Refuge Trespass Act Law and Legal Definition

The Refuge Trespass Act (“Act”) is a federal legislation enacted by Congress in June 25, 1948. The purpose of the Act is to provide protection to all wildlife within federal sanctuaries, refuges, and fish hatcheries. [18 USCS § 41]. The Act prohibits the following activities causing disturbance or injury on wildlife refuges :

1.Hunting, trapping, capturing, willfully disturbing or killing any bird, fish, or wild animal of any kind;

2.Taking or destroying the eggs or nest of any such bird or fish, on any lands or waters which are set apart or reserved as sanctuaries, refuges or breeding grounds under any law of the U.S.; or

3.Willfully injuring, molesting, or destroying any property of the U.S. on any such lands or waters.

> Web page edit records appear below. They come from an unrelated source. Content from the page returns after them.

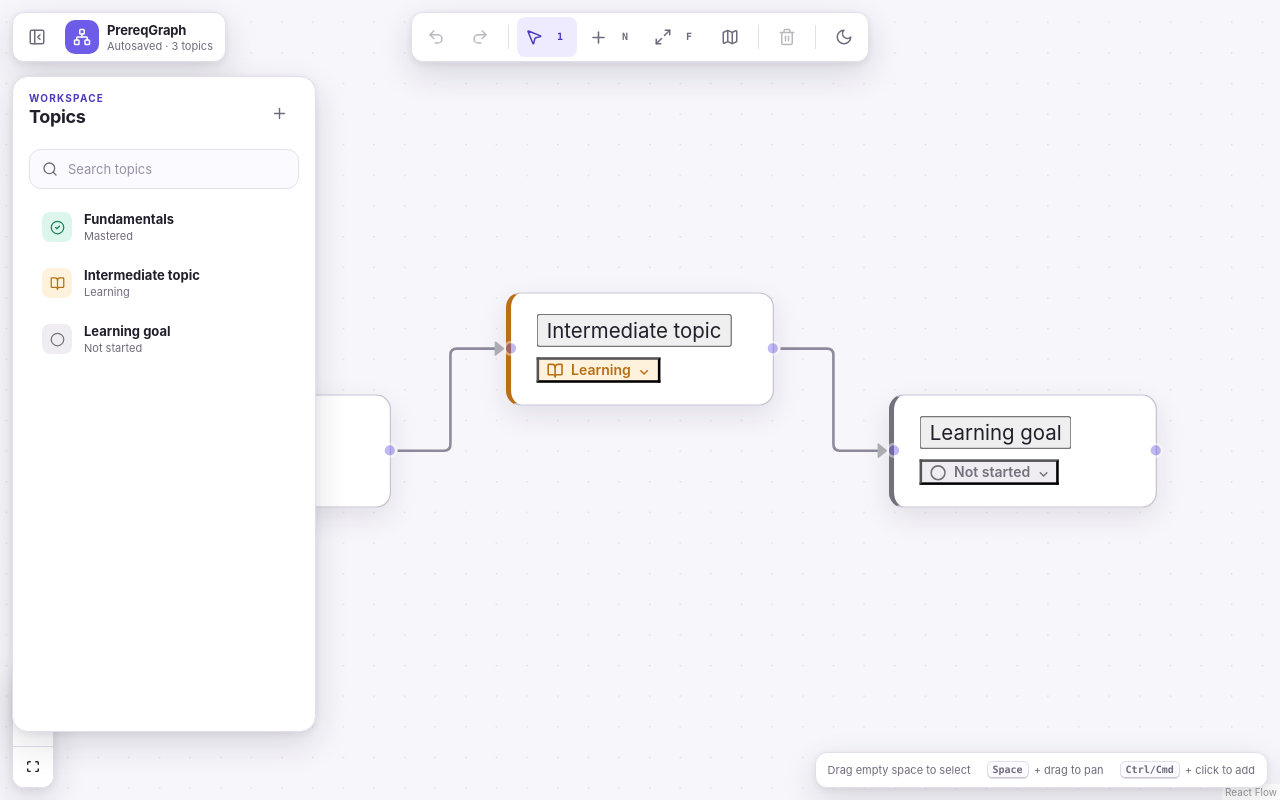
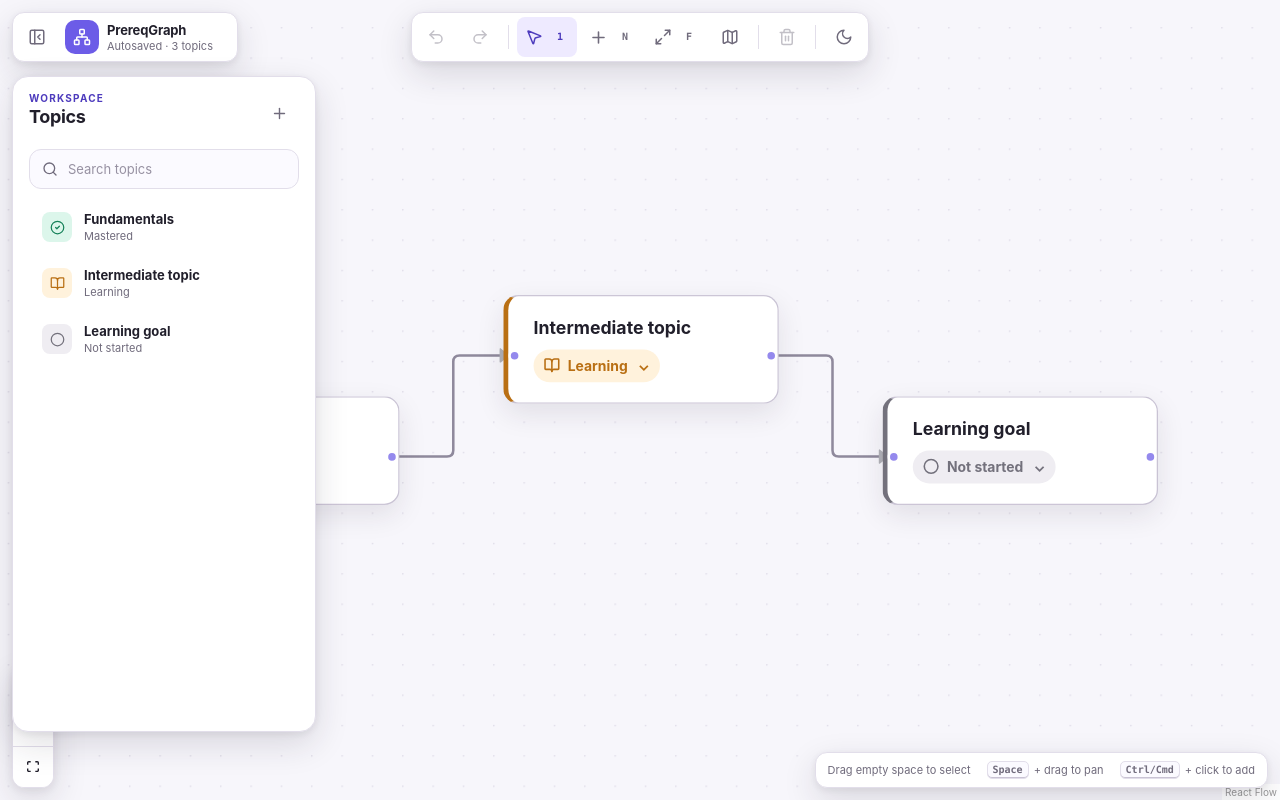
Before and after one commit to randexlabs/prerequisite-dag-editor, a React (Vite) app: page / in a window 1280 px wide. Built offline with nearby package versions, Linux system fonts and the light colour scheme.

Commit message:
Refine inline node interactions

```diff
--- a/src/styles.css
+++ b/src/styles.css
@@ -45,7 +45,7 @@ select:focus-visible,
 
 button:disabled {
   cursor: not-allowed;
-  opacity: 0.48;
+  opacity: 0.42;
 }
 
 kbd {
@@ -91,11 +91,11 @@ kbd {
 }
 
 .react-flow__pane {
-  cursor: grab;
+  cursor: crosshair;
 }
 
 .react-flow__pane.dragging {
-  cursor: grabbing;
+  cursor: crosshair;
 }
 
 .react-flow__selection,
@@ -155,7 +155,7 @@ kbd {
 
 .brand-copy {
   display: grid;
-  min-width: 92px;
+  min-width: 118px;
 }
 
 .brand-copy strong {
@@ -176,6 +176,7 @@ kbd {
   display: flex;
   align-items: center;
   gap: var(--space-1);
+  max-width: calc(100vw - 32px);
   padding: var(--space-1);
   border-radius: var(--radius-md);
   transform: translateX(-50%);
@@ -200,14 +201,14 @@ kbd {
     transform var(--duration-fast) var(--easing-standard);
 }
 
-.tool-button:hover,
-.icon-button:hover {
+.tool-button:hover:not(:disabled),
+.icon-button:hover:not(:disabled) {
   color: var(--color-text);
   background: var(--color-surface-hover);
 }
 
-.tool-button:active,
-.icon-button:active {
+.tool-button:active:not(:disabled),
+.icon-button:active:not(:disabled) {
   transform: translateY(1px);
 }
 
@@ -216,12 +217,25 @@ kbd {
   background: var(--color-accent-soft);
 }
 
+.tool-button-danger:not(:disabled):hover {
+  color: var(--color-danger-text);
+  background: var(--color-danger-soft);
+}
+
 .tool-button kbd {
   border: 0;
   padding: 0;
   color: currentColor;
   background: transparent;
   box-shadow: none;
+}
+
+.selection-summary {
+  padding: 0 var(--space-2);
+  color: var(--color-text-muted);
+  font-size: 11px;
+  font-weight: 650;
+  white-space: nowrap;
 }
 
 .dock-divider {
@@ -244,15 +258,6 @@ kbd {
   display: flex;
   flex-direction: column;
   padding: var(--space-4);
-}
-
-.inspector-panel {
-  top: 76px;
-  right: var(--space-3);
-  width: min(328px, calc(100vw - 24px));
-  display: grid;
-  gap: var(--space-5);
-  padding: var(--space-5);
 }
 
 .panel-header {
@@ -427,87 +432,7 @@ kbd {
   text-align: center;
 }
 
-.field {
-  display: grid;
-  gap: var(--space-2);
-}
-
-.field > span,
-.status-fieldset legend {
-  color: var(--color-text-muted);
-  font-size: 11px;
-  font-weight: 700;
-  letter-spacing: 0.04em;
-  text-transform: uppercase;
-}
-
-.field input {
-  width: 100%;
-  min-height: var(--control-md);
-  padding: 0 var(--space-3);
-  border: 1px solid var(--color-border);
-  border-radius: var(--radius-md);
-  color: var(--color-text);
-  background: var(--color-surface-raised);
-}
-
-.field input:hover {
-  border-color: var(--color-border-strong);
-}
-
-.status-fieldset {
-  min-width: 0;
-  margin: 0;
-  padding: 0;
-  border: 0;
-}
-
-.status-fieldset legend {
-  margin-bottom: var(--space-2);
-}
-
-.status-options {
-  display: grid;
-  gap: var(--space-2);
-}
-
-.status-option {
-  min-height: var(--control-md);
-  display: flex;
-  align-items: center;
-  gap: var(--space-2);
-  padding: 0 var(--space-3);
-  border: 1px solid var(--color-border);
-  border-radius: var(--radius-md);
-  cursor: pointer;
-  transition: border-color var(--duration-fast) var(--easing-standard),
-    transform var(--duration-fast) var(--easing-standard);
-}
-
-.status-option:hover {
-  border-color: var(--color-border-strong);
-}
-
-.status-option:active {
-  transform: translateY(1px);
-}
-
-.status-option input {
-  accent-color: var(--color-accent);
-}
-
-.status-option:has(input:checked) {
-  border-color: currentColor;
-}
-
-.inspector-actions {
-  display: grid;
-  grid-template-columns: 1fr auto;
-  gap: var(--space-2);
-}
-
-.primary-button,
-.danger-button {
+.primary-button {
   min-height: var(--control-md);
   display: inline-flex;
   align-items: center;
@@ -516,6 +441,8 @@ kbd {
   padding: 0 var(--space-4);
   border: 0;
   border-radius: var(--radius-md);
+  color: var(--color-accent-contrast);
+  background: var(--color-accent);
   font-size: 13px;
   font-weight: 700;
   cursor: pointer;
@@ -524,36 +451,17 @@ kbd {
     box-shadow var(--duration-fast) var(--easing-standard);
 }
 
-.primary-button {
-  color: var(--color-accent-contrast);
-  background: var(--color-accent);
-}
-
 .primary-button:hover {
   background: var(--color-accent-hover);
   box-shadow: var(--shadow-node);
 }
 
-.danger-button {
-  color: var(--color-danger-text);
-  background: var(--color-danger-soft);
-}
-
-.danger-button:hover {
-  color: var(--color-text-inverse);
-  background: var(--color-danger-hover);
-}
-
-.primary-button:active,
-.danger-button:active {
+.primary-button:active {
   transform: translateY(1px);
 }
 
-.grow {
-  width: 100%;
-}
-
 .react-flow__node-topic {
+  overflow: visible;
   border: 0;
   padding: 0;
   background: transparent;
@@ -562,10 +470,11 @@ kbd {
 
 .topic-node-card {
   position: relative;
-  width: 210px;
-  min-height: 76px;
+  width: 218px;
+  min-height: 78px;
   display: flex;
   align-items: center;
+  overflow: visible;
   padding: var(--space-4) var(--space-5);
   border: 1px solid var(--color-border-strong);
   border-inline-start-width: 4px;
@@ -601,56 +510,143 @@ kbd {
 
 .topic-node-copy {
   min-width: 0;
+  width: 100%;
   display: grid;
   gap: var(--space-2);
 }
 
-.topic-node-copy strong {
+.topic-node-title {
+  width: 100%;
+  min-width: 0;
   overflow: hidden;
+  padding: 0;
+  border: 0;
+  border-radius: 4px;
+  color: var(--color-text);
+  background: transparent;
   font-size: 14px;
+  font-weight: 700;
   line-height: 1.25;
+  text-align: left;
   text-overflow: ellipsis;
   white-space: nowrap;
+  cursor: text;
+}
+
+.topic-node-title:hover {
+  color: var(--color-accent-text);
+}
+
+.topic-title-input {
+  width: 100%;
+  min-width: 0;
+  height: 28px;
+  padding: 2px 7px;
+  border: 1px solid var(--color-accent);
+  border-radius: var(--radius-sm);
+  color: var(--color-text);
+  background: var(--color-surface-raised);
+  font-size: 14px;
+  font-weight: 700;
+  line-height: 1.25;
+  box-shadow: 0 0 0 2px var(--color-accent-soft);
+}
+
+.topic-status-control {
+  position: relative;
+  width: max-content;
+  max-width: 100%;
 }
 
 .topic-node-status {
+  min-height: 26px;
   display: inline-flex;
   align-items: center;
   gap: 6px;
-  color: var(--color-text-muted);
+  max-width: 100%;
+  padding: 3px 8px;
+  border: 0;
+  border-radius: var(--radius-pill);
   font-size: 11px;
-  font-weight: 600;
+  font-weight: 650;
+  cursor: pointer;
+  transition: filter var(--duration-fast) var(--easing-standard),
+    box-shadow var(--duration-fast) var(--easing-standard);
 }
 
-.topic-node-unknown .topic-node-status {
-  color: var(--color-status-unknown);
+.topic-node-status:hover,
+.topic-node-status[aria-expanded="true"] {
+  box-shadow: 0 0 0 1px currentColor;
 }
 
-.topic-node-learning .topic-node-status {
-  color: var(--color-status-learning);
+.status-chevron {
+  margin-inline-start: 2px;
+  color: currentColor;
+  font-size: 12px;
+  line-height: 1;
 }
 
-.topic-node-mastered .topic-node-status {
-  color: var(--color-status-mastered);
+.topic-status-menu {
+  position: absolute;
+  top: calc(100% + var(--space-2));
+  left: 0;
+  z-index: 10;
+  width: 164px;
+  display: grid;
+  gap: var(--space-1);
+  padding: var(--space-1);
+  border: 1px solid var(--color-border);
+  border-radius: var(--radius-md);
+  background: var(--color-surface);
+  box-shadow: var(--shadow-floating);
+}
+
+.topic-status-option {
+  min-height: 34px;
+  display: flex;
+  align-items: center;
+  gap: var(--space-2);
+  padding: 0 var(--space-2);
+  border: 0;
+  border-radius: var(--radius-sm);
+  background: transparent;
+  font-size: 12px;
+  font-weight: 650;
+  text-align: left;
+  cursor: pointer;
+}
+
+.topic-status-option:hover,
+.topic-status-option[aria-selected="true"] {
+  background: var(--color-surface-hover);
 }
 
 .topic-handle {
-  width: 12px;
-  height: 12px;
+  width: 10px;
+  height: 10px;
+  min-width: 10px;
+  min-height: 10px;
   border: 2px solid var(--color-surface);
   background: var(--color-accent);
-  opacity: 0.42;
+  opacity: 0.72;
+  transform: none;
   transition: opacity var(--duration-fast) var(--easing-standard),
-    transform var(--duration-fast) var(--easing-standard);
+    box-shadow var(--duration-fast) var(--easing-standard);
 }
 
 .topic-node-card:hover .topic-handle,
 .topic-node-card.is-selected .topic-handle {
+  width: 10px;
+  height: 10px;
   opacity: 1;
+  transform: none;
 }
 
 .topic-handle:hover {
-  transform: scale(1.22);
+  width: 10px;
+  height: 10px;
+  transform: none;
+  box-shadow: 0 0 0 3px var(--color-accent-soft);
 }
 
 .canvas-controls {
@@ -780,20 +776,15 @@ kbd {
 }
 
 @media (max-width: 980px) {
-  .inspector-panel {
-    top: auto;
-    right: var(--space-3);
-    bottom: var(--space-3);
-  }
-
   .canvas-hint {
     display: none;
   }
 }
 
-@media (max-width: 720px) {
-  .brand-copy,
-  .tool-button kbd {
+@media (max-width: 820px) {
+  .selection-summary,
+  .tool-button kbd,
+  .brand-copy {
     display: none;
   }
 
@@ -801,20 +792,13 @@ kbd {
     padding-right: var(--space-1);
   }
 
-  .topic-browser {
-    right: var(--space-3);
-    width: auto;
-  }
-
   .tool-dock {
     top: auto;
     bottom: var(--space-3);
   }
 
-  .inspector-panel {
+  .topic-browser {
     right: var(--space-3);
-    bottom: 72px;
-    left: var(--space-3);
     width: auto;
   }
 
```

Additionally, the act directs the U.S. Fish and Wildlife Service (FWS) to expand the scope of conservation monitoring, assessment, and management beyond refuge boundaries to encompass surrounding landscapes.[